For the past several months I’ve been on a full-time job hunt. It’s seemingly what you have to do to have any chance of getting a decent job in the modern economy, economic recovery be damned. I spend about 6-7 hours a day looking through want ads to find jobs that suit me and sending out resumes and cover letters to the handful I find. Somewhere along the way, I came to realize that this process is exactly like trying to find someone to date.
It’s all about looks. With each job, so I’ve been told, you should be tweaking your resume and writing a tailored cover letter to show an employer that you’re the employee of their dreams. This isn’t wholly unlike the way people try to put their best foot forward when meeting someone they’re interested in. That said, a lot of people take this one step further and change who they are, pretend to be someone they’re not or outright lie to try to get a person or job they’re interested in. The only difference is that if you’re able to get a job by doing this, you’ll lose it once they realize you’re full of crap. With dating, however, most people accept that they wont get to really know who the other person is until a few months in.
Why you’re on the market really matters. When it comes to me and this job search, I can say that I ‘broke up’ with my last job, which is better than getting ‘dumped,’ just in terms of mindset. But at the end of the day, and just like with dating, it still leaves you in the same place: on the market and looking for something new.
The longer you’re on the market the more you start to think about your ex. Sure, you might have left your last job on your own terms, but the longer you go without finding another job the more you’ll start to second guess why you left it in the first place. And just like with being single, you have to actively remind yourself that you left for a good reason and that any fond memories are the predictable rose-colored distortions that come with looking back. If you’re last job dumped you, you’ll start to wonder what you could have done differently.
You have to fight the urge to settle. Whether in the world of dating or employment, the longer you’re on the market the more pressure you start to put on yourself to just take whatever comes your way. But you have to fight that feeling. Sure you could head down the street and pick up a shift at KFC tomorrow, but in the long run you’d be as happy with that decision as you’d be if you started dating an 18 year old with a face tattoo.
Everybody with a job, just like everyone in a relationship, will have an endless amount of advice for you. Don’t get me wrong, good advice can be a great thing. But an endless stream of contradictory advice can drive you crazy. “Getting a good job is all about the cover letter.” “I do the hiring for my company, and I don’t read cover letters.”
Just like with a promising relationship, when a job prospect starts to look real, you’ll freak out a little. Sure, you really want a job. It’s all you’ve been thinking about. But once a job starts to show some interest in you and you have to think about it as more than just a hypothetical, you’ll start to ask yourself if this is really the right job for you.

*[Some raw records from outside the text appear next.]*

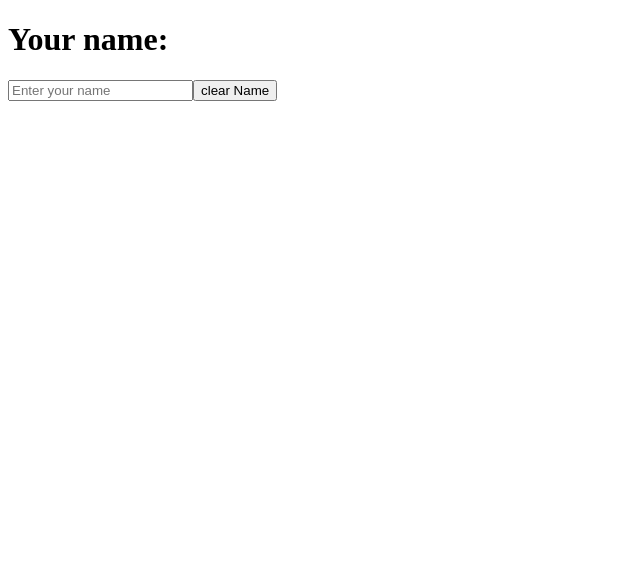
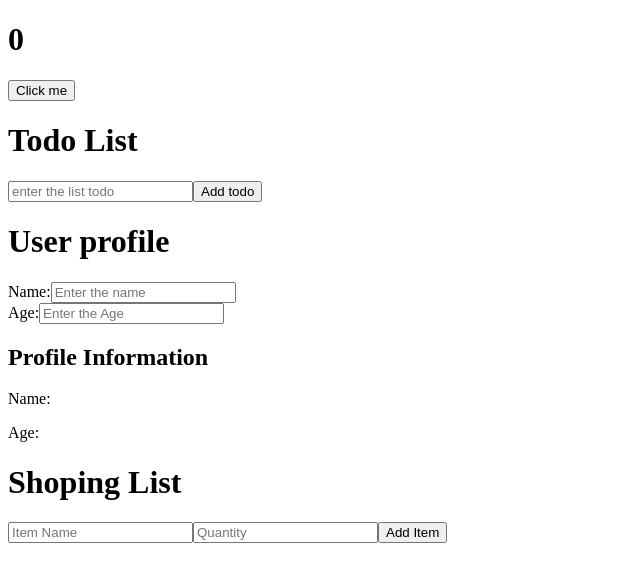
Before and after one commit to Dharmateja69/React-Course, a React (Vite) app in the folder react-demos/: page / in a window 1280 px wide. Shown: the top 582 px of the page, without its empty margins (0-640 px from the left). Built offline with nearby package versions, Linux system fonts and the light colour scheme.

Commit message:
useState()

```diff
--- a/react-demos/src/App.jsx
+++ b/react-demos/src/App.jsx
@@ -1,10 +1,16 @@
 import React from "react";
-import Example3 from "./Components/Example3";
+import Profile from "./Assignment/Profile";
+import ShoppingList from "./Assignment/ShoppingList";
+import Todoustate from "./Assignment/Todoustate";
+import UStatecounter from "./Assignment/UStatecounter";
 
 export default function App() {
   return (
     <div>
-      <Example3 />
+      <UStatecounter />
+      <Todoustate />
+      <Profile />
+      <ShoppingList />
     </div>
   );
 }
--- /dev/null
+++ b/react-demos/src/Assignment/Profile.jsx
@@ -0,0 +1,50 @@
+import React, { useState } from "react";
+
+const Profile = () => {
+  const [profile, setprofile] = useState({
+    name: "",
+    age: "",
+  });
+  const handlechange = (e) => {
+    const { name, value } = e.target;
+    setprofile((profile) => ({
+      ...profile,
+      [name]: value,
+    }));
+  };
+
+  return (
+    <div>
+      <h1>User profile</h1>
+      <div>
+        <label>
+          Name:
+          <input
+            type="text"
+            name="name"
+            placeholder="Enter the name"
+            value={profile.name}
+            onChange={handlechange}
+          />
+        </label>
+      </div>
+      <div>
+        <label>
+          Age:
+          <input
+            type="number"
+            name="age"
+            placeholder="Enter the Age"
+            value={profile.age}
+            onChange={handlechange}
+          />
+        </label>
+      </div>
+      <h2>Profile Information</h2>
+      <p>Name:{profile.name}</p>
+      <p>Age:{profile.age}</p>
+    </div>
+  );
+};
+
+export default Profile;
--- /dev/null
+++ b/react-demos/src/Assignment/ShoppingList.jsx
@@ -0,0 +1,51 @@
+import React, { useState } from "react";
+
+const ShoppingList = () => {
+  const [name, setname] = useState("");
+  const [items, setItems] = useState([]);
+  const [quantity, setquantity] = useState("");
+
+  const handleSubmit = (e) => {
+    e.preventDefault();
+    if (!name || !quantity) return;
+
+    const newItem = {
+      name,
+      quantity: parseInt(quantity),
+    };
+    setItems((previtems) => [...previtems, newItem]);
+    setname("");
+    setquantity("");
+  };
+
+  return (
+    <div>
+      <h1>Shoping List</h1>
+      <form onSubmit={handleSubmit}>
+        <input
+          type="text"
+          placeholder="Item Name"
+          value={name}
+          onChange={(e) => setname(e.target.value)}
+        />
+        <input
+          type="text"
+          placeholder="Quantity"
+          value={quantity}
+          onChange={(e) => setquantity(e.target.value)}
+        />
+
+        <button type="submit">Add Item</button>
+      </form>
+      <ul>
+        {items.map((item, index) => (
+          <li key={index}>
+            {item.name}- Quantity: {item.quantity}
+          </li>
+        ))}
+      </ul>
+    </div>
+  );
+};
+
+export default ShoppingList;
--- /dev/null
+++ b/react-demos/src/Assignment/Todoustate.jsx
@@ -0,0 +1,38 @@
+import React, { useState } from "react";
+
+const Todoustate = () => {
+  const [todos, setTodos] = useState([]);
+  const [input, setinputvalue] = useState("");
+  const handlesubmit = (e) => {
+    e.preventDefault();
+    if (input.trim()) {
+      setTodos([...todos, input]);
+      setinputvalue("");
+    }
+  };
+
+  const handlechange = (e) => {
+    setinputvalue(e.target.value);
+  };
+  return (
+    <div>
+      <h1>Todo List</h1>
+      <form onSubmit={handlesubmit}>
+        <input
+          value={input}
+          onChange={handlechange}
+          placeholder="enter the list todo"
+          type="text"
+        />
+        <button type="submit">Add todo</button>
+      </form>
+      <ul>
+        {todos.map((todo, index) => (
+          <li key={index}>{todo}</li>
+        ))}
+      </ul>
+    </div>
+  );
+};
+
+export default Todoustate;
--- /dev/null
+++ b/react-demos/src/Assignment/UStatecounter.jsx
@@ -0,0 +1,18 @@
+import React, { useState } from "react";
+
+const UStatecounter = () => {
+  const [count, setcount] = useState(0);
+
+  const increment = () => {
+    setcount(count + 1);
+  };
+
+  return (
+    <div>
+      <h1>{count}</h1>
+      <button onClick={increment}>Click me</button>
+    </div>
+  );
+};
+
+export default UStatecounter;
```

Some employers, just like some singles, make you jump through way too many hoops. You know what I love? I love when you spend countless hours getting the formatting on your resume just right only to apply for a job where they want you to fill in an online form. Have they never heard of letting people attach a file? The jobs that make you do this are usually the same ones that want to know the address of every school you’ve attended going back to high school. This is like trying to get a date with a person who never has time, but never completely blows you off. They have no problem taking up your time texting with you, but never has time to meet up. Stop wasting my time. You’re not worth the effort!

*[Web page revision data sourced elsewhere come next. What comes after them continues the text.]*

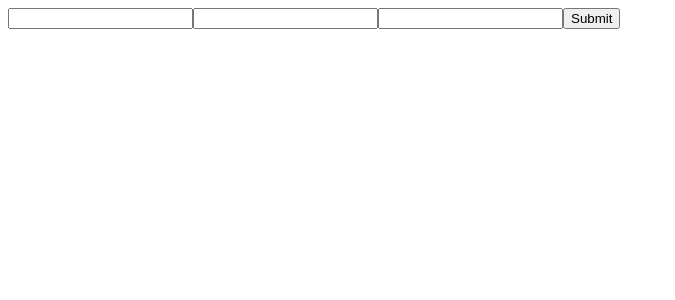
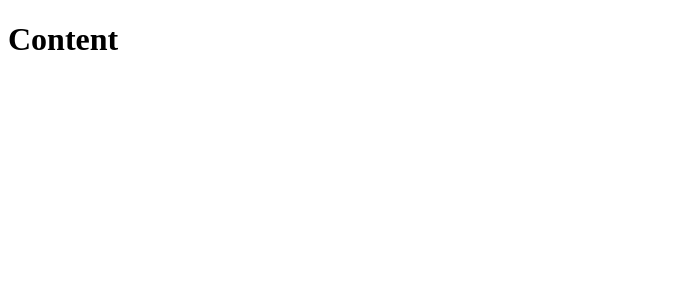
Before and after one commit to gstv57/vue-repo-learning, a Vue app: page / in a window 1280 px wide. Shown: the top 300 px of the page, without its empty margins (0-675 px from the left). Built offline with nearby package versions, Linux system fonts and the light colour scheme.

Commit message:
slot pt1

```diff
--- a/src/App.vue
+++ b/src/App.vue
@@ -1,11 +1,7 @@
 <script setup>
-import FromComponent from './components/FromComponent.vue'
-
-const formHandler = (username, email, password) => {
-  console.log(username, email, password)
-}
+import SlotComponent from './components/SlotComponent.vue'
 </script>
 
 <template>
-  <FromComponent @userInfo="formHandler" />
+  <SlotComponent> <h1>Content</h1> </SlotComponent>
 </template>
--- a/src/components/FromComponent.vue
+++ /dev/null
@@ -1,15 +0,0 @@
-<script setup>
-import { ref } from 'vue'
-const username = ref('')
-const email = ref('')
-const password = ref('')
-</script>
-
-<template>
-  <form @submit.prevent="$emit('userInfo', username, email, password)">
-    <input type="text" v-model="username" />
-    <input type="email" v-model="email" />
-    <input type="password" v-model="password" />
-    <button type="submit">Submit</button>
-  </form>
-</template>
--- /dev/null
+++ b/src/components/SlotComponent.vue
@@ -0,0 +1,5 @@
+<script setup></script>
+
+<template>
+  <slot></slot>
+</template>
```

You’ll lose all interest in flirting and want to cut straight to the chase. Sometimes reading a job description can be just like meeting someone awesome at a bar. Everything starts out great. You have a ton in common. You care about the same things and have the same priorities in life. But then the conversation ends just like that because it turns out that they’re only interested in people who can speak Mandarin. Be it a job or a love interest, you’ll be left wondering why, if they had such a specific fetish, didn’t they lead off with that and save you the time?
Sometimes you’ll feel jealous of people who have what you want. If you’ve been single, there’s no doubt there’s been times when you’ve seen a happy-looking couple holding hands and wished you were doing the same. Well, the same goes when you hear your friends talk about work. But it’s easy enough to snap yourself out of those jealous feelings when you remember that most of them hate their jobs (and their relationships), but are just too scared to leave it for the unknown.
Your friends are your best bet at happiness. I don’t know what the stats are on successful relationships starting from friends matchmaking, but I know I’ve always enjoyed meeting a girl that way. I also know that about 75% of jobs in this country are given out on the basis of personal connections and recommendations. In other words, if any of my friends are reading this, set me up on a date and an interview. Please!